Creams and ointments - If you want a fast, painless and convenient way to combat orange peel skin, applying a topical cream is probably it. American consumers spent over $13 million on cellulite creams in 2011, and creams are among the oldest known treatments for cellulite. You typically have to use a cream for months to see any results, and after you stop using it, problems with dimpled skin will often come back. [source: Krieger]

Some of the most popular creams use phosphodiesterase inhibitors or methylxanthines like caffeine to dehydrate fat cells and break down fat. This sounds pretty neat, but the clinical results aren't all that stellar. Some experts contend that topical application probably isn't a very effective delivery method. The jury is still out, though. Other popular creams use retinol to help build collagen and toughen connective tissues to make them thicker and stronger.
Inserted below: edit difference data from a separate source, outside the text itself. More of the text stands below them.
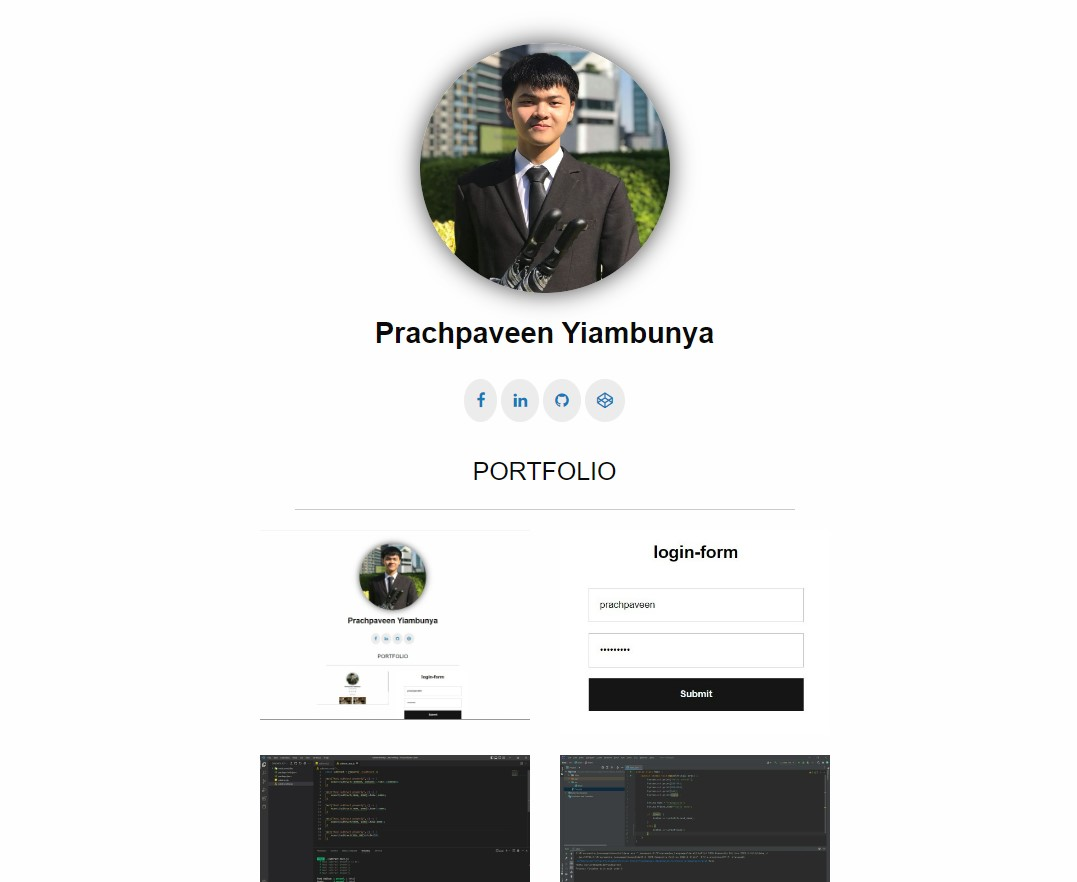
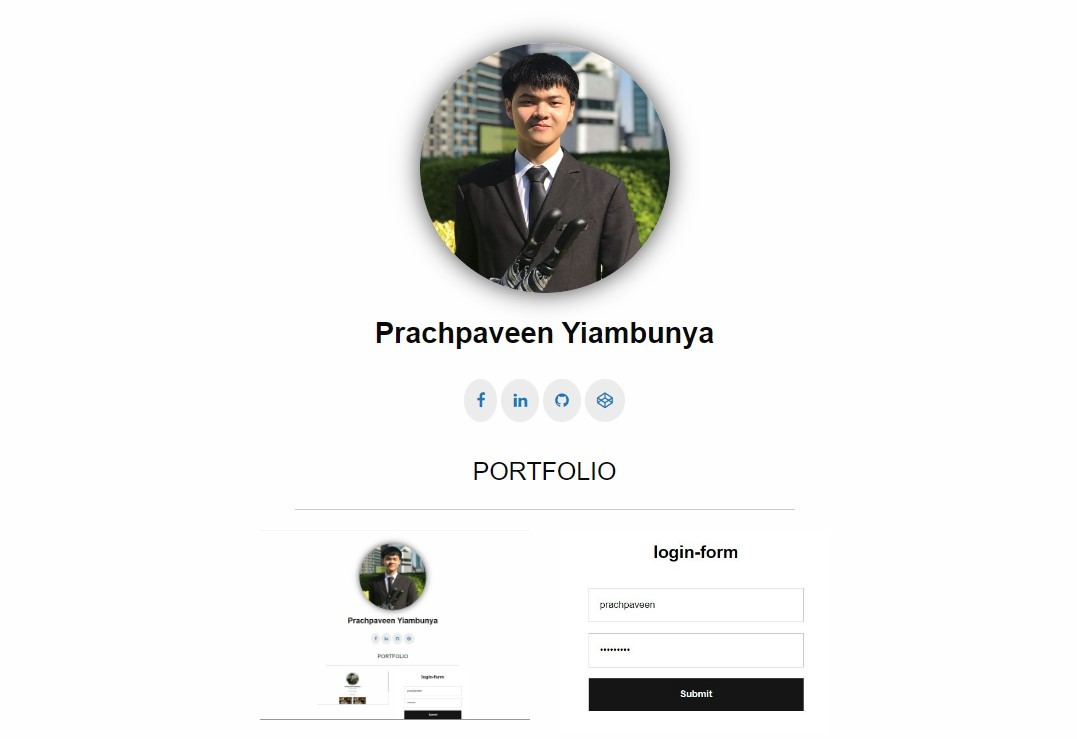
update

diff --git a/index.html b/index.html
@@ -27,7 +27,7 @@
                 <p></p>
             </p>
             <p>Hi I'm Prachpaveen, Welcome to My Portfolio Website.</p>
-            <p>I'm currently learning Front-End{React.js, Bootstrap5} / Back-End{๋Java} / DevOps / Database{MongoDB}</p>
+            <p>I'm currently learning Front-End{React.js, Bootstrap5} / Back-End{๋Java} / DevOps</p>
             <br>
             <hr>
             <h4 style="color: #e1e8ff;">Skills</h4>
@@ -43,7 +43,7 @@
             <p style="color: #e1e8ff;">List of all my projects</p>
                 <div class="PT">
                     <a href="https://github.com/PrachpaveenY/assessment" target="_blank"  style="color: #64ffda;">1. Expense Tracking System</a><br>
-                    <a href="https://github.com/PrachpaveenY/Go_server001" target="_blank"  style="color: #64ffda;">2. GO Server</a><br>
+                    <a href="https://github.com/PrachpaveenY/Go_server001" target="_blank"  style="color: #64ffda;">2. figma-to-htmlcss</a><br>
                     <a href="https://github.com/PrachpaveenY/LoginPage" target="_blank"  style="color: #64ffda;">3. Login Page</a><br>
                     <a href="https://github.com/PrachpaveenY/prachpaveen.github.io" target="_blank"  style="color: #64ffda;">4. Portfolio Website</a><br>
                     <a href="https://www.figma.com/file/xtDa9OpfFZrOU2O4SrVpvN/Design-Web-Accounting-Services?node-id=0%3A1" target="_blank"  style="color: #64ffda;">5. Design Web Accounting Services</a><br>
@@ -51,21 +51,22 @@
                 <br>
             <div class="row">
                 <hr>
-                <h4 style="color: #e1e8ff;">1. Expense Tracking System</h4>
+                <h4 style="color: #e1e8ff;">1. Expense Tracking System : Assessment Project</h4>
                 <div class="PT">
-                    <p>- It is a REST API system to store the history of spending (expense) of bank customers.</p>
-                    <p>- The system can store title, amount, note, tags.</p>
-                    <p>- The system can add new spending history.</p>
-                    <p>- The system can modify the information of spending.</p>
-                    <p>- The system can pull out all spending information to show.</p>
-                    <p>- The system can retrieve spending information as a list.</p>
-                    <p style="color: #64ffda;"># Tools ( GO, PostgreSQL, Thunder Client, Postman, Docker, Vue.js, JavaScript, HTML5 )</p>
+                    <p>- Project : REST API system to store the history of spending (expense) of bank customers</p>
+                    <p>- The following HTTP request methods can be used : e.POST, e.GET, e.PUT, e.PATCH, e.DELETE</p>
+                    <p>- The system can store title, amount, note, tags</p>
+                    <p>- The system can add new spending history</p>
+                    <p>- The system can modify the information of spending</p>
+                    <p>- The system can pull out all spending information to show</p>
+                    <p>- The system can retrieve spending information as a list</p>
+                    <p style="color: #64ffda;"># Tools ( GO, PostgreSQL, Thunder Client, Postman, Docker, React.js, JavaScript, HTML5, CSS3 )</p>
                     <a href="https://github.com/PrachpaveenY/assessment" target="_blank">Click here to go the file on my GitHub</a>
                 </div>
                 <br>
                 <hr>
                 <br>
-                <h4 style="color: #e1e8ff;">2. GO Server</h4>
+                <h4 style="color: #e1e8ff;">2. figma-to-htmlcss</h4>
                 <div class="PT">
                     <!-- <div class="work">
                     </div>
@@ -77,9 +78,15 @@
                         <div class="work03">
                         </div>
                     </div> -->
-                    <p>- Create Server using Go Programming Language.</p>
-                    <p style="color: #64ffda;"># Tools ( Go, HTML5, fmt Package, log Package, net/http Package )</p>
-                    <a href="https://github.com/PrachpaveenY/Go_server001" target="_blank">Click here to go the file on my GitHub</a>
+                    <div class="work">
+                        <img src="img/figmatoweb.jpg" style="border-radius: 2%;" alt="">
+                    </div>
+                    <p>- Create a web based on figma designs.</p>
+                    <p style="color: #64ffda;"># Tools ( HTML5, CSS3 )</p>
+                    <a href="https://prachpaveeny.github.io/figma-to-htmlcss/" target="_blank">click here to view Website</a>
+                    <br>
+                    <br>
+                    <a href="https://github.com/PrachpaveenY/figma-to-htmlcss" target="_blank">Click here to go the file on my GitHub</a>
                 </div>
                 <br>
                 <hr>
@@ -87,7 +94,7 @@
                 <h4 style="color: #e1e8ff;">3. Login Page</h4>
                 <div class="PT">
                     <div class="work">
-                        <img src="img/NodeLogin01.jpg" alt="">
+                        <img src="img/NodeLogin01.jpg" style="border-radius: 2%;" alt="">
                     </div>
                     <p>- Create a basic login page and create a login password with phpMyAdmin.</p>
                     <p style="color: #64ffda;"># Tools ( HTML5, CSS3, JavaScript, MySQL, XAMPP, Node.js, Express, Express Session )</p>
@@ -102,7 +109,7 @@
                 <h4 style="color: #e1e8ff;">4. Portfolio Website</h4>
                 <div class="PT">
                     <div class="work">
-                        <img src="img/Portfolio.jpg" alt="">
+                        <img src="img/Portfolio.jpg" style="border-radius: 2%;" alt="">
                     </div>
                     <p>- Made to showcase projects. (can view all projects)</p>
                     <p>- Show programming skills.</p>
@@ -130,7 +137,7 @@
                 <h4 style="color: #e1e8ff;">GO Software Engineering Bootcamp</h4>
                 <div class="PT">
                     <div class="work">
-                        <img src="img/KLIX01.jpg" alt="">
+                        <img src="img/KLIX01.jpg" style="border-radius: 2%;" alt="">
                     </div>
                     <p>- GO Software Engineering Bootcamp by KBTG Kampus ClassNest : 21 Nov - 25 Dec 2022 and Offline Workshop Group 1 : 14-15 Jan 2023</p>
                     <p>- Online Course from 21 Nov - 25 Dec 2022 <br> through KLIX — KMITL Learning Intelligence X (King Mongkut‘s Institute of Technology Ladkrabang)</p>
@@ -142,7 +149,7 @@
                 <h4 style="color: #e1e8ff;">Workshop by KBTG Kampus</h4>
                 <div class="PT">
                     <div class="work">
-                        <img src="img/workshop-go01.jpg" alt="">
+                        <img src="img/workshop-go01.jpg" style="border-radius: 2%;" alt="">
                     </div>
                     <p>- Attend 2-Day Offline Workshop (Group 1 : 14-15 Jan 2023)</p>
                     <p style="color: #64ffda;">- Learn to work with a team.</p>

diff --git a/style.css b/style.css
@@ -45,7 +45,7 @@ img.logo {
     display: block;
     margin-left: auto;
     margin-right: auto;
-    box-shadow: 0px 0px 24px rgba(255, 255, 255, 0.555);
+    box-shadow: 0px 0px 24px rgba(255, 255, 255, 0.637);
 }
 
 h1.name {
@@ -139,6 +139,7 @@ h3 {
     width: 109.7%;
     height: 109.7%;
 }
+
 
 /* a {
 } */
There are also dozens of herbal creams for cellulite on the market. Most haven't been tested by independent labs. If you want to try one or two, take a buyer beware approach and avoid products that promise unrealistic results.

  • Massage, kneading, suction and friction - Giving your skin (and underlying tissues) a good rubdown may loosen or redistribute fat and help build collagen and increase the strength of connective tissues. Before you grab a rolling pin and a bottle of baby oil, though, know that most of these methods offer only a temporary reduction in the appearance of dimples. Collectively, these techniques are referred to as lipomassage and can be performed in the home with the purchase of special handheld massage equipment, in a dermatologist's office and even at some spas.
  • Radiofrequency massage - This technique takes the idea of lipomassage to the next level by using massage with heat to sculpt fat and help stimulate collagen production to thicken the skin.
  • Subcision - Subcision is an invasive surgical technique that uses a small cutting tool inserted under the skin to snip connective tissues that exert tension on the skin's surface. Reducing the tension makes fat deposits less noticeable. This technique has been used for years to treat deep acne scars.
  • Mesotherapy and Liposuction - Both these invasive surgical techniques eliminate fat by either suctioning it away (liposuction) or using chemical detergents to liquefy it (mesotherapy). Both can cause scarring and still leave areas of pocked or dimpled skin behind. Surgical procedures also have the risk of infection and temporary discomfort from swelling and tender skin.
  • Lasers - Laser therapy is another treatment method that employs skin irritation to stimulate collagen production. One method marketed under the name Cellulaze uses a laser inserted under the skin in a minimally invasive procedure that does three things: sever connective tissues (like subcision), melt and vaporize fat pockets (for a smoother appearance) and heat the skin from the underside (to increase its thickness and elasticity). Cellulaze treatment has been approved by the FDA and can be administered under a local anesthetic. Laser techniques may be used in combination with other methods on this list for more comprehensive results.


Lots More Information

Related Articles

  • American Academy of Dermatology. "New generation of laser and light therapies could provide future treatment options for skin, hair and nail conditions." 3/16/12. (8/21/12).
  • Edney, Anna. "FDA Targets 'Cosmeceuticals' Straddling Regulatory Lines." Bloomberg. 3/17/12. (8/21/12).
  • Harmon, Katherine. "Is Cellulite Forever?" Scientific America. 5/8/09. (8/21/12).
  • Hunter, Aina. "Cellulite Treatments: Do They Work?" ABC News. 6/4/08. (8/21/12).
  • Krieger, Liz. "Cellulite 'cure' may be a new laser treatment." Harper's Bazaar. 4/10/12. (8/21/12).
  • MedicineNet. "Cellulite Pictures Slideshow: Causes, Myths and Treatments." 6/2/11. (8/21/12).
  • Monroe, Valerie. "The Cure for Cellulite? Seriously?" 5/2009. (8/21/12).
  • Sadick, Neil S and R Stephen Mulholland. "A prospective clinical study to evaluate the efficacy and safety of cellulite treatment using the combination of optical and RF energies for subcutaneous tissue heating." Journal of Cosmetic and Laser Therapy. (8/21/12).
  • Saint Louis, Catherine. "Zeroing In on Cellulite." 5/2/12. (8/21/12).
  • The Dr. Oz Show. "Cellulite Treatments." Video Clip. (8/21/12).